If you would have told me that day in August when I walked out of my full-time job for the last time, arms carrying brown boxes of work memories, that I would have lived in Aruba for 30 days and other places as well, I would have thought you were as ridiculous as those people with sparkly scarves tied around their heads. The ones who sit reading palms over a crystal ball. Not that I have anything against gypsies.
I'm fully aware that our story could have been very different.
Our story could have been a year of hardship, instead of a year of travel. It could have been a year of searching for work and getting odd jobs to make a mortgage payment. Our story could have included a house foreclosure and car repos. It could have included us asking our family for money (and in full disclosure, some family members did send us money in those early days, I'm sure out of straight pity).
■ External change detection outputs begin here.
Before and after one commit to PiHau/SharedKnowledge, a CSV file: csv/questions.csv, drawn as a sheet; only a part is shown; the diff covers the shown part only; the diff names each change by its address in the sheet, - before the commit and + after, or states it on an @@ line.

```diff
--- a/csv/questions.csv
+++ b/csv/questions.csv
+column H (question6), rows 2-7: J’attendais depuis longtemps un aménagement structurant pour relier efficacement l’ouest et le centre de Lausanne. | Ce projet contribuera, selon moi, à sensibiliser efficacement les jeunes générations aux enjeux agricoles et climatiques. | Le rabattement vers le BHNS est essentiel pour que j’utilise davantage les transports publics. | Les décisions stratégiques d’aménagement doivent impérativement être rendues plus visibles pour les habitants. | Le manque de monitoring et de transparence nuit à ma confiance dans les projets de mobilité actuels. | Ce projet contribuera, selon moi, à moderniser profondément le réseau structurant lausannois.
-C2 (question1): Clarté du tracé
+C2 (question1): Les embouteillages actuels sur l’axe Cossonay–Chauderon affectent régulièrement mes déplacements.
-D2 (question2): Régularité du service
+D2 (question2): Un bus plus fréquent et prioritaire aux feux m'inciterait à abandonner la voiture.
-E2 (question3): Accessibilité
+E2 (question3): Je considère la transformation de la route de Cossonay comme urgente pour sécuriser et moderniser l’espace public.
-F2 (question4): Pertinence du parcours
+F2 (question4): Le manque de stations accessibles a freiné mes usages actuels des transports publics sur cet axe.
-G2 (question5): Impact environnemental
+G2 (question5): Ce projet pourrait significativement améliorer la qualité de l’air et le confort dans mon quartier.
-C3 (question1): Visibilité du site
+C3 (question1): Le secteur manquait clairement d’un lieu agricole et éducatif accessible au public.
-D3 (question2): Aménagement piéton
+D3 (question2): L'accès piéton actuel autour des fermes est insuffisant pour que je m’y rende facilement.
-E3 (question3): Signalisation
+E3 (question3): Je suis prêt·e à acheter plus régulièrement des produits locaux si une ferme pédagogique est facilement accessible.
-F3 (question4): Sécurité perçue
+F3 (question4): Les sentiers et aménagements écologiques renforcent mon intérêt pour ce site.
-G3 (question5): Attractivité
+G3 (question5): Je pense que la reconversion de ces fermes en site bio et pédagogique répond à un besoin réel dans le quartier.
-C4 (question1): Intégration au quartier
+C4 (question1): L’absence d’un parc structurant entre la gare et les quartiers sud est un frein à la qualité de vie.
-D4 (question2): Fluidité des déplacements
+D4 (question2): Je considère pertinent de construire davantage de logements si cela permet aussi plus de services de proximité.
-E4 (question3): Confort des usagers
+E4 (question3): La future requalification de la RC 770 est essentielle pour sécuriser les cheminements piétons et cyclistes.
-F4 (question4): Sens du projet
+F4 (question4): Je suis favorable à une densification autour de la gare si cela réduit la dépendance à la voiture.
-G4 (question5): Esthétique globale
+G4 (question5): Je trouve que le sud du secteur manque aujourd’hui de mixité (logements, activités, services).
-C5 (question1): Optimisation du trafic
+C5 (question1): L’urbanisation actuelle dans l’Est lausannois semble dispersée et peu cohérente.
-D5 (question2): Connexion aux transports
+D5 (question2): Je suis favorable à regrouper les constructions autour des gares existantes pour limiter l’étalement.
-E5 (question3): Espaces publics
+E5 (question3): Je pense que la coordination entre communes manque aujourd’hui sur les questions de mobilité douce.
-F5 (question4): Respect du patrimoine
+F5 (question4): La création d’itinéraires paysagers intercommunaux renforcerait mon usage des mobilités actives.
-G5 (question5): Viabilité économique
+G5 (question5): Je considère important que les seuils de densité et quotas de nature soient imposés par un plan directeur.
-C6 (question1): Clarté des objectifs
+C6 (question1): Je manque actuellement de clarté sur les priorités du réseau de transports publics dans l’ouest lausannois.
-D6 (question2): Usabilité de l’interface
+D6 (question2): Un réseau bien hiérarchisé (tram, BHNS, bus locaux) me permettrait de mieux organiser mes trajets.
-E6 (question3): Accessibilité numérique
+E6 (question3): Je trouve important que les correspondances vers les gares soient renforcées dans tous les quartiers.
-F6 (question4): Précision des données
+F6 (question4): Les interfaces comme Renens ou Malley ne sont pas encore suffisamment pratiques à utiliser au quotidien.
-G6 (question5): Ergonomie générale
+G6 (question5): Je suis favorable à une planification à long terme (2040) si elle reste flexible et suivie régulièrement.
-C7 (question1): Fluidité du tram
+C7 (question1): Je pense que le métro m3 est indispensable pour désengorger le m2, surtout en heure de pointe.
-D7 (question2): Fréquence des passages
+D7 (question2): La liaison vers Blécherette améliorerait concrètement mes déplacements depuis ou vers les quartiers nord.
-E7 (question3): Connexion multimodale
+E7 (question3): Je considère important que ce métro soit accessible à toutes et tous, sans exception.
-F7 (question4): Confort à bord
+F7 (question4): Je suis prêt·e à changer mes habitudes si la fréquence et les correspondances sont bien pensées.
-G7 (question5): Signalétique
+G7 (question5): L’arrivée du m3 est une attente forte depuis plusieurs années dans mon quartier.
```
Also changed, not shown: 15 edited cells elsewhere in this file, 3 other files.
It could have been different. And if the above were our story, it would not have been one of failure, as ours today is not one about success.
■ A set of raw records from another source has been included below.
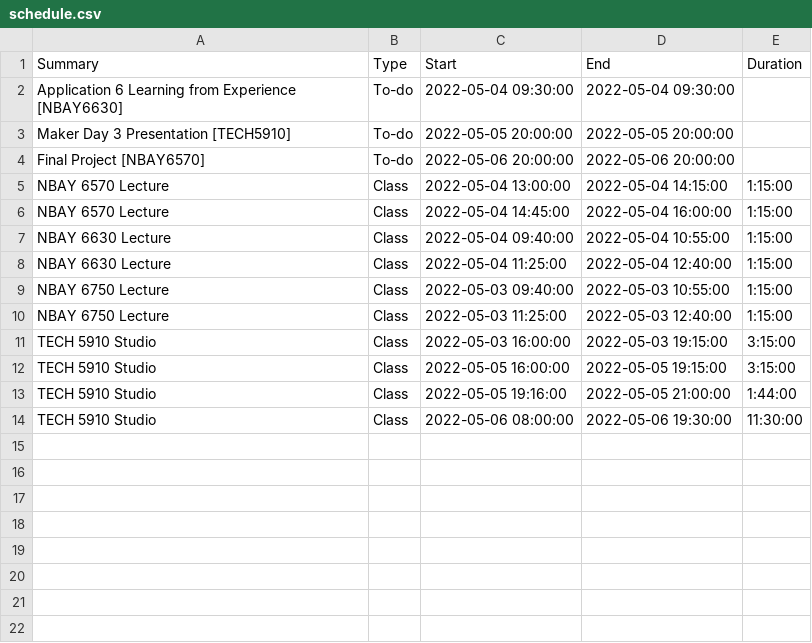
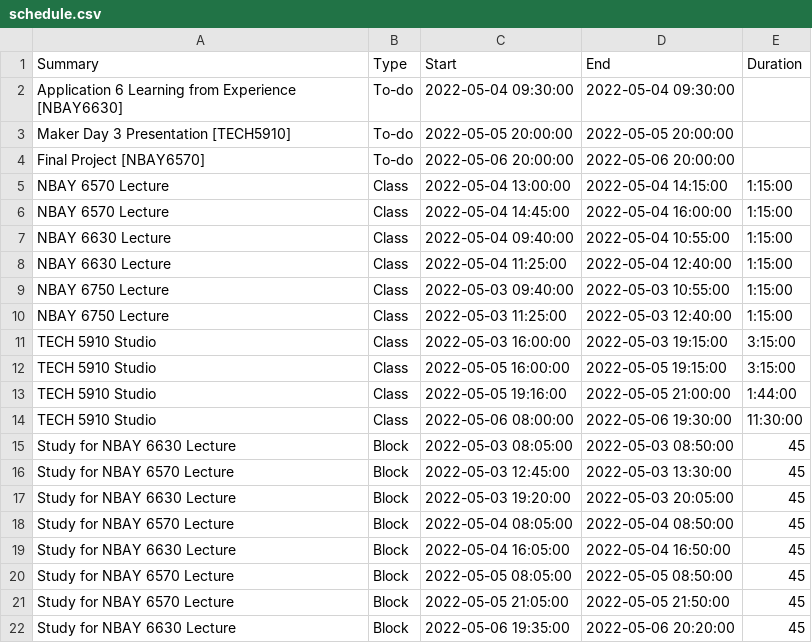
Before and after one commit to mk923-madhav/OptiStudy, a CSV file: Experiments/user_BkffymCvWnM1wBaTiMpAaufdx9FfxIbNZJOKIyRU/schedule.csv, drawn as a sheet; the diff names each change by its address in the sheet, - before the commit and + after, or states it on an @@ line.

```diff
--- a/Experiments/user_BkffymCvWnM1wBaTiMpAaufdx9FfxIbNZJOKIyRU/schedule.csv
+++ b/Experiments/user_BkffymCvWnM1wBaTiMpAaufdx9FfxIbNZJOKIyRU/schedule.csv
+row 15: Study for NBAY 6630 Lecture | Block | 2022-05-03 08:05:00 | 2022-05-03 08:50:00 | 45
+row 16: Study for NBAY 6570 Lecture | Block | 2022-05-03 12:45:00 | 2022-05-03 13:30:00 | 45
+row 17: Study for NBAY 6630 Lecture | Block | 2022-05-03 19:20:00 | 2022-05-03 20:05:00 | 45
+row 18: Study for NBAY 6570 Lecture | Block | 2022-05-04 08:05:00 | 2022-05-04 08:50:00 | 45
+row 19: Study for NBAY 6630 Lecture | Block | 2022-05-04 16:05:00 | 2022-05-04 16:50:00 | 45
+row 20: Study for NBAY 6570 Lecture | Block | 2022-05-05 08:05:00 | 2022-05-05 08:50:00 | 45
+row 21: Study for NBAY 6570 Lecture | Block | 2022-05-05 21:05:00 | 2022-05-05 21:50:00 | 45
+row 22: Study for NBAY 6630 Lecture | Block | 2022-05-06 19:35:00 | 2022-05-06 20:20:00 | 45
```
Also changed, not shown: 1 other file.
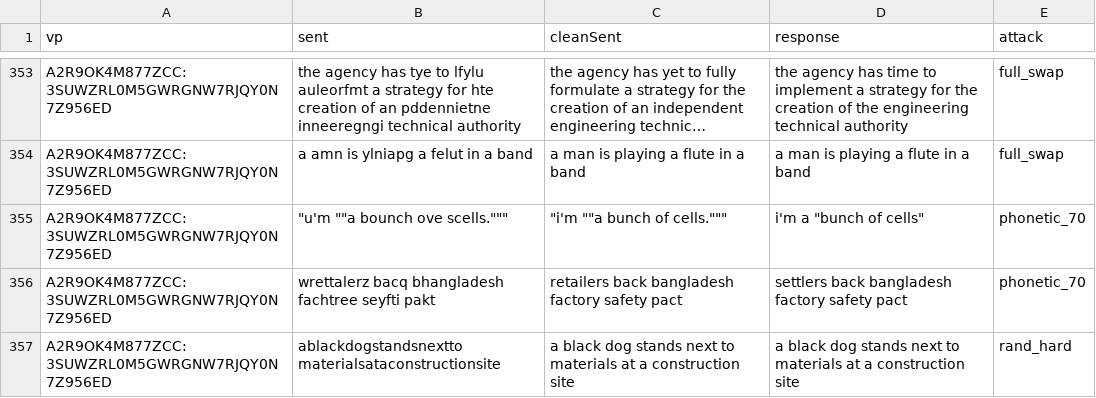
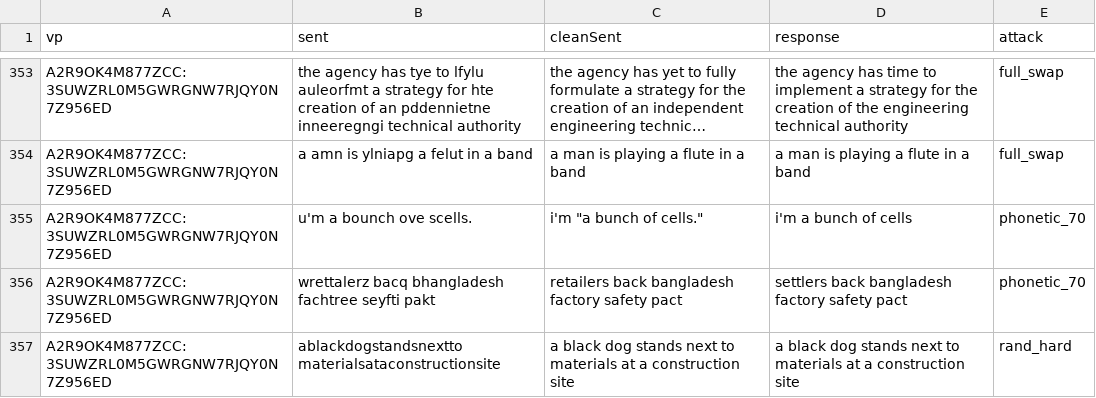
Before and after one commit to yannikkellerde/BERT-Defense, a CSV file: evaluation/human_data/eval_data.csv, drawn as a sheet; only a part is shown, gaps mark what is left out; long unchanged cells end in …; the diff covers the shown part only; the diff names each change by its address in the sheet, - before the commit and + after, or states it on an @@ line.

Commit message:
Fix Jans data processing mistakes

```diff
--- a/evaluation/human_data/eval_data.csv
+++ b/evaluation/human_data/eval_data.csv
-B355 (sent): "u'm ""a bounch ove scells."""
+B355 (sent): u'm a bounch ove scells.
-C355 (cleanSent): "i'm ""a bunch of cells."""
+C355 (cleanSent): i'm "a bunch of cells."
-D355 (response): i'm a "bunch of cells"
+D355 (response): i'm a bunch of cells
```
Also changed, not shown: 24 edited cells elsewhere in this file.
I'm so grateful for the way it's unfolding, but I don't think the joy we're experiencing is dependent on the "happy ending."
I think when you're more afraid of ignoring the dream beating in your chest, then of failing, you're not motivated by the outcome. You're driven to just make a decision and move forward.
Taking one step at a time takes all of your focus. And those small steps...those are the victories in life! That's where you say "yes" to those deep passions; that's where the need for a "perfect, happy ending" fade away. I think there's unbelievable joy in the steps forward.
When I quit my job and Angus, after four years of looking, still had no job... (trembling, trust, step)
and when the bank account had enough money to pay bills for one month...(swaying, faith, step)
and when after that month, there was still no full-time job in sight, so Angus had to wait tables and we lived each week solely on tips...(tentative, unsteady, trust, step)
If you can barely catch your breath, because you feel a dream weighing so heavy in your chest, I just want to encourage you...take that small, wobbly step.
And if that's you, you know exactly what that next step is, most likely because you've been running from it.
I can't guarantee you'll skip gloriously into the sunset if you take that step. I mean, really, who does?
Just take a step.
Watching your life pivot, like an oceanliner, where your insides (desires and values) begin to match your outsides (daily activities) is an experience you will never forget.
Those daring stories, outcomes be what they may, those are the robust flavor to a zesty life that was lived with intention.